Records excerpted from a collection:
§ §

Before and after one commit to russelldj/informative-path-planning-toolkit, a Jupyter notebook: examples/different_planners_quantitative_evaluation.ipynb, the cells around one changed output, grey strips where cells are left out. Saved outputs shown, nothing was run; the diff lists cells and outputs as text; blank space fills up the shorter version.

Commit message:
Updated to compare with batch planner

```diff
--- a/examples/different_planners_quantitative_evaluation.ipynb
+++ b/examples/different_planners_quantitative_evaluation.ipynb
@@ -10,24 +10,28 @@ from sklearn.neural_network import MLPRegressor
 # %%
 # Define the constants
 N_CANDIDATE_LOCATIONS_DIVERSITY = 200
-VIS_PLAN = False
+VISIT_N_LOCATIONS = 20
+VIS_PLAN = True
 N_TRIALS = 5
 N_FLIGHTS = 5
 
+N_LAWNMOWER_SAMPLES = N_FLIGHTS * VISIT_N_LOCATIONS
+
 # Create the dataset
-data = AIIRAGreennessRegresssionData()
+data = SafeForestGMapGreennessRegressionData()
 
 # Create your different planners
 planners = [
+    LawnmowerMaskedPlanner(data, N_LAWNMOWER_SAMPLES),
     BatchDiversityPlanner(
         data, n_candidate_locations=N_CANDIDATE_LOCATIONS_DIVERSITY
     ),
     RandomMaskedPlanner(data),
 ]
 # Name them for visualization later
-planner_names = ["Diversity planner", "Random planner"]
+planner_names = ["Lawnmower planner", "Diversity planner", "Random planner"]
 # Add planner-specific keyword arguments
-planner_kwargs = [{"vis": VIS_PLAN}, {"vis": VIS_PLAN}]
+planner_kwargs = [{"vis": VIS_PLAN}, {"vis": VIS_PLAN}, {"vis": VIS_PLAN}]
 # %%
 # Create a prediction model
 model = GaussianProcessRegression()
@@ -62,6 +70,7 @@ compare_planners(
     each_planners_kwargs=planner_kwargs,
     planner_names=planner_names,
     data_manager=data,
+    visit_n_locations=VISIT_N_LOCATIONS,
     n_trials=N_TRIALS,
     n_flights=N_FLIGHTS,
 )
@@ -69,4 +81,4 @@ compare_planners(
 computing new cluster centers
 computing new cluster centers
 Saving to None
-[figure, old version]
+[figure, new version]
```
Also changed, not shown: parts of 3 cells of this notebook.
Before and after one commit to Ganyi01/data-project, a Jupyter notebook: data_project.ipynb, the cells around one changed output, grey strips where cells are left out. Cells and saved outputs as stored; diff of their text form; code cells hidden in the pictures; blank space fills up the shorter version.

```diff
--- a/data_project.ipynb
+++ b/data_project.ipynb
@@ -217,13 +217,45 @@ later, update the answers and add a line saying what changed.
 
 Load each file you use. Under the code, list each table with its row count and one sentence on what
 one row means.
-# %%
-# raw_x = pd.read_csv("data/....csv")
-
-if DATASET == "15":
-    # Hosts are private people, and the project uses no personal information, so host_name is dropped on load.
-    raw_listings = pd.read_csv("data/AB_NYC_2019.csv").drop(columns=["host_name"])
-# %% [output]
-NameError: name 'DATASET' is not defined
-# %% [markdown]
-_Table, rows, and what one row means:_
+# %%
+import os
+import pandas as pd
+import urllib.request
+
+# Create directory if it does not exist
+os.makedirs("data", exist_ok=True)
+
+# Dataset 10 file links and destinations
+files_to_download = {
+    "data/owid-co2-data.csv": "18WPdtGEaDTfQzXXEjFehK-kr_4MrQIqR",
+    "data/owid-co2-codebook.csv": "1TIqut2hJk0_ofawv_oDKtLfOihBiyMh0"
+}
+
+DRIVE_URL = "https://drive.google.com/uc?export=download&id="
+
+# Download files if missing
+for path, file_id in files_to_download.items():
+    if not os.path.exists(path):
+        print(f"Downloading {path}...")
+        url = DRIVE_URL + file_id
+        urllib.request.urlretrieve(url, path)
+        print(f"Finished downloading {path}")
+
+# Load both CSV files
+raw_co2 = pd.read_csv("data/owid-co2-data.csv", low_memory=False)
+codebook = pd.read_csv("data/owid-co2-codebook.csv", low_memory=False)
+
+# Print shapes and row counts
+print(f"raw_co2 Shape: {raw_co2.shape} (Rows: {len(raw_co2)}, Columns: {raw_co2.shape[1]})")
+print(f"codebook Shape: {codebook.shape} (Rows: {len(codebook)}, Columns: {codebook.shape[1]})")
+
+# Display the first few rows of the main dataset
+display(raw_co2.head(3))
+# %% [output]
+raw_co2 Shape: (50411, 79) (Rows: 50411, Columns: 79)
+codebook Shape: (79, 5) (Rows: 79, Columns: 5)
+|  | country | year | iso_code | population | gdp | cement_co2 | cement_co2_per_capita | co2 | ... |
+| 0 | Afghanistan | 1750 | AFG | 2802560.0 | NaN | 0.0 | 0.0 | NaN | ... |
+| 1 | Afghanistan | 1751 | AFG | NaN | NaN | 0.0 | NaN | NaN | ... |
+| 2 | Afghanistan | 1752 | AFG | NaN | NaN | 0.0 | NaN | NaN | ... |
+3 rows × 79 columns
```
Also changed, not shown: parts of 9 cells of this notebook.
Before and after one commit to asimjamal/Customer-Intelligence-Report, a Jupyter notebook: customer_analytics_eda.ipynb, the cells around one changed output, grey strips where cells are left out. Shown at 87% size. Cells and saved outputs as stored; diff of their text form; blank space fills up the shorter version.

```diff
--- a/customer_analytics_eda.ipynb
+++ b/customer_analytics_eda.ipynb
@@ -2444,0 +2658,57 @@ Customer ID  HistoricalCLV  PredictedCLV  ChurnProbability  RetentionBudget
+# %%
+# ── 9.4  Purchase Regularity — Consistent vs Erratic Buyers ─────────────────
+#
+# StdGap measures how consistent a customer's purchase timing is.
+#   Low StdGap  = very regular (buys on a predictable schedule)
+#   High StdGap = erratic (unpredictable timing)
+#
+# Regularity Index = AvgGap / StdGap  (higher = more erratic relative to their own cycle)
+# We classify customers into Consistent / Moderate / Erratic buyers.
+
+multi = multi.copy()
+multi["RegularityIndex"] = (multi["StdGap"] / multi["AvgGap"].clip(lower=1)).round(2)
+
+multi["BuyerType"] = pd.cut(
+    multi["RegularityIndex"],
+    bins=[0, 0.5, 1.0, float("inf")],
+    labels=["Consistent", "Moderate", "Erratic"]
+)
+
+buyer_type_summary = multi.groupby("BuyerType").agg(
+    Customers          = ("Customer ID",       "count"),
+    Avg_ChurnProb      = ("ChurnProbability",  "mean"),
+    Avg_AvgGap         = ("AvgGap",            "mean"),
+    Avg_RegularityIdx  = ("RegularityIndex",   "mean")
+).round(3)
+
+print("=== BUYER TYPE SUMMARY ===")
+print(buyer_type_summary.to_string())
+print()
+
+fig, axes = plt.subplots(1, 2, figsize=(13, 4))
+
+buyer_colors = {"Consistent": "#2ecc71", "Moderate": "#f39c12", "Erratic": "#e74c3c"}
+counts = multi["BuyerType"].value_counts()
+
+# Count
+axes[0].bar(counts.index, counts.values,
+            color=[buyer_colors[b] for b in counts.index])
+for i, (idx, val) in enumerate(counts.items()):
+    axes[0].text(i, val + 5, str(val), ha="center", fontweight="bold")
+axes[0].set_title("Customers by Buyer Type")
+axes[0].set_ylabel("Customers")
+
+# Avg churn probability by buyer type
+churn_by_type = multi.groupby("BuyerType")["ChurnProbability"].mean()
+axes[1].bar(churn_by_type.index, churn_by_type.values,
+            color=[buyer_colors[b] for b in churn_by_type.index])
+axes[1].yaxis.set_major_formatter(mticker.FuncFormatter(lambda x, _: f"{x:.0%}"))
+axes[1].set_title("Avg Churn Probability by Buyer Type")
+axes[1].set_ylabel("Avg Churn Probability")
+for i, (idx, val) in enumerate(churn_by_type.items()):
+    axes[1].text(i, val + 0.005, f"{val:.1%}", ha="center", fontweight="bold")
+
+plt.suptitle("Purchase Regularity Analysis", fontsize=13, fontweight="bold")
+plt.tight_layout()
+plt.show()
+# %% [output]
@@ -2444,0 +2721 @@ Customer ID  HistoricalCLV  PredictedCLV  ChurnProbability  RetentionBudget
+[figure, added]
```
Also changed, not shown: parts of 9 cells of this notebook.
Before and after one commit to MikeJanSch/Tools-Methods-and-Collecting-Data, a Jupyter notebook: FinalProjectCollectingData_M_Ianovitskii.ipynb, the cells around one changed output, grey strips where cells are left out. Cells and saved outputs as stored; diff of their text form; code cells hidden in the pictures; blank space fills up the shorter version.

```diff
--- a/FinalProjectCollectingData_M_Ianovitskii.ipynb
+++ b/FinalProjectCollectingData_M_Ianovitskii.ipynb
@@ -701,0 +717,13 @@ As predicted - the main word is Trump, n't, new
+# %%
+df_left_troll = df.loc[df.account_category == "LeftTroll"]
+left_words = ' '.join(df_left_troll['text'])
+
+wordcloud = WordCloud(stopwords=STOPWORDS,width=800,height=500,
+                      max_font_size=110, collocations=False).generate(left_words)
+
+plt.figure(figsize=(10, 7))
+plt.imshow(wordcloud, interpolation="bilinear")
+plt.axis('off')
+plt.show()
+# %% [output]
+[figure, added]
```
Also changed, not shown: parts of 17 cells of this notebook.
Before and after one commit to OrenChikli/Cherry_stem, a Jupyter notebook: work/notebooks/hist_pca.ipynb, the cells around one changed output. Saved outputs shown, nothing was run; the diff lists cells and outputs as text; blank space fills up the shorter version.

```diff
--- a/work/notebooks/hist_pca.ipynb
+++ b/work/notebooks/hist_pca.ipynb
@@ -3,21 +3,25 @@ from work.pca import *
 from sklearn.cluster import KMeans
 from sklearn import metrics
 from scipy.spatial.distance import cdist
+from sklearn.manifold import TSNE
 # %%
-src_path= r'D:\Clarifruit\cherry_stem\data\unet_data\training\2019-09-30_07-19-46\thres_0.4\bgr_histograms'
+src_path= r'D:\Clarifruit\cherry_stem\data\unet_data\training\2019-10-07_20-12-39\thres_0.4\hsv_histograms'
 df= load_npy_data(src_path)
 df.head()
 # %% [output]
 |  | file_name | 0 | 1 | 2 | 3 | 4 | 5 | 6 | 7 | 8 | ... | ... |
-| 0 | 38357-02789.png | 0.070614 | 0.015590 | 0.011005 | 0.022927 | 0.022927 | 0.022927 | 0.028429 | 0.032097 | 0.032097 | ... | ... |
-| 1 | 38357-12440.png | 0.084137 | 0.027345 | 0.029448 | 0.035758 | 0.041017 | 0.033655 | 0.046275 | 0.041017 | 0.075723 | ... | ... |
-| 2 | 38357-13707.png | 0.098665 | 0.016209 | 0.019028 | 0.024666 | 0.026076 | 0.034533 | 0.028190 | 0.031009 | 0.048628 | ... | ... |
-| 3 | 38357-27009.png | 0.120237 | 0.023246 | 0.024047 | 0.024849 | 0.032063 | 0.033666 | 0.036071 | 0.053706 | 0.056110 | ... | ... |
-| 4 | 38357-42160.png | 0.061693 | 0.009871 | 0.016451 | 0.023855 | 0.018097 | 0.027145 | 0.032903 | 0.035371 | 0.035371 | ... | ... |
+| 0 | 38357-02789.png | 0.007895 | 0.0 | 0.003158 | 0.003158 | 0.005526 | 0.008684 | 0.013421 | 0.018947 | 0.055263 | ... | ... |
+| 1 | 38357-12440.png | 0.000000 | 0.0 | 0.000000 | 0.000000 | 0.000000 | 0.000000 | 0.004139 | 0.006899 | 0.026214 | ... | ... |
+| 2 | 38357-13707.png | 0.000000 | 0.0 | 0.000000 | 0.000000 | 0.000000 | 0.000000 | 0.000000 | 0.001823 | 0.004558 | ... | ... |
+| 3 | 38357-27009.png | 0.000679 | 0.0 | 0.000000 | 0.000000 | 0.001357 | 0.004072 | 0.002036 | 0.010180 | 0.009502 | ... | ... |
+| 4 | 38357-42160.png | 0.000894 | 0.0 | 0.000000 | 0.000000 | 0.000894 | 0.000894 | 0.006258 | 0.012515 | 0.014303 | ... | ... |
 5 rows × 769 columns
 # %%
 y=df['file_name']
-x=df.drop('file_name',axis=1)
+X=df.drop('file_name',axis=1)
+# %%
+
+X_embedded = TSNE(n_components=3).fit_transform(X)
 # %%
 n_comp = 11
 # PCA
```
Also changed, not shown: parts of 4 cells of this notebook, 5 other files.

§ §

Assignment> Scan the records above for the string "text", then select every line that holds it.

Result of this exercise>
Before and after one commit to russelldj/informative-path-planning-toolkit, a Jupyter notebook: examples/different_planners_quantitative_evaluation.ipynb, the cells around one changed output, grey strips where cells are left out. Saved outputs shown, nothing was run; the diff lists cells and outputs as text; blank space fills up the shorter version.
Before and after one commit to Ganyi01/data-project, a Jupyter notebook: data_project.ipynb, the cells around one changed output, grey strips where cells are left out. Cells and saved outputs as stored; diff of their text form; code cells hidden in the pictures; blank space fills up the shorter version.
Before and after one commit to asimjamal/Customer-Intelligence-Report, a Jupyter notebook: customer_analytics_eda.ipynb, the cells around one changed output, grey strips where cells are left out. Shown at 87% size. Cells and saved outputs as stored; diff of their text form; blank space fills up the shorter version.
+    axes[0].text(i, val + 5, str(val), ha="center", fontweight="bold")
+    axes[1].text(i, val + 0.005, f"{val:.1%}", ha="center", fontweight="bold")
Before and after one commit to MikeJanSch/Tools-Methods-and-Collecting-Data, a Jupyter notebook: FinalProjectCollectingData_M_Ianovitskii.ipynb, the cells around one changed output, grey strips where cells are left out. Cells and saved outputs as stored; diff of their text form; code cells hidden in the pictures; blank space fills up the shorter version.
+left_words = ' '.join(df_left_troll['text'])
Before and after one commit to OrenChikli/Cherry_stem, a Jupyter notebook: work/notebooks/hist_pca.ipynb, the cells around one changed output. Saved outputs shown, nothing was run; the diff lists cells and outputs as text; blank space fills up the shorter version.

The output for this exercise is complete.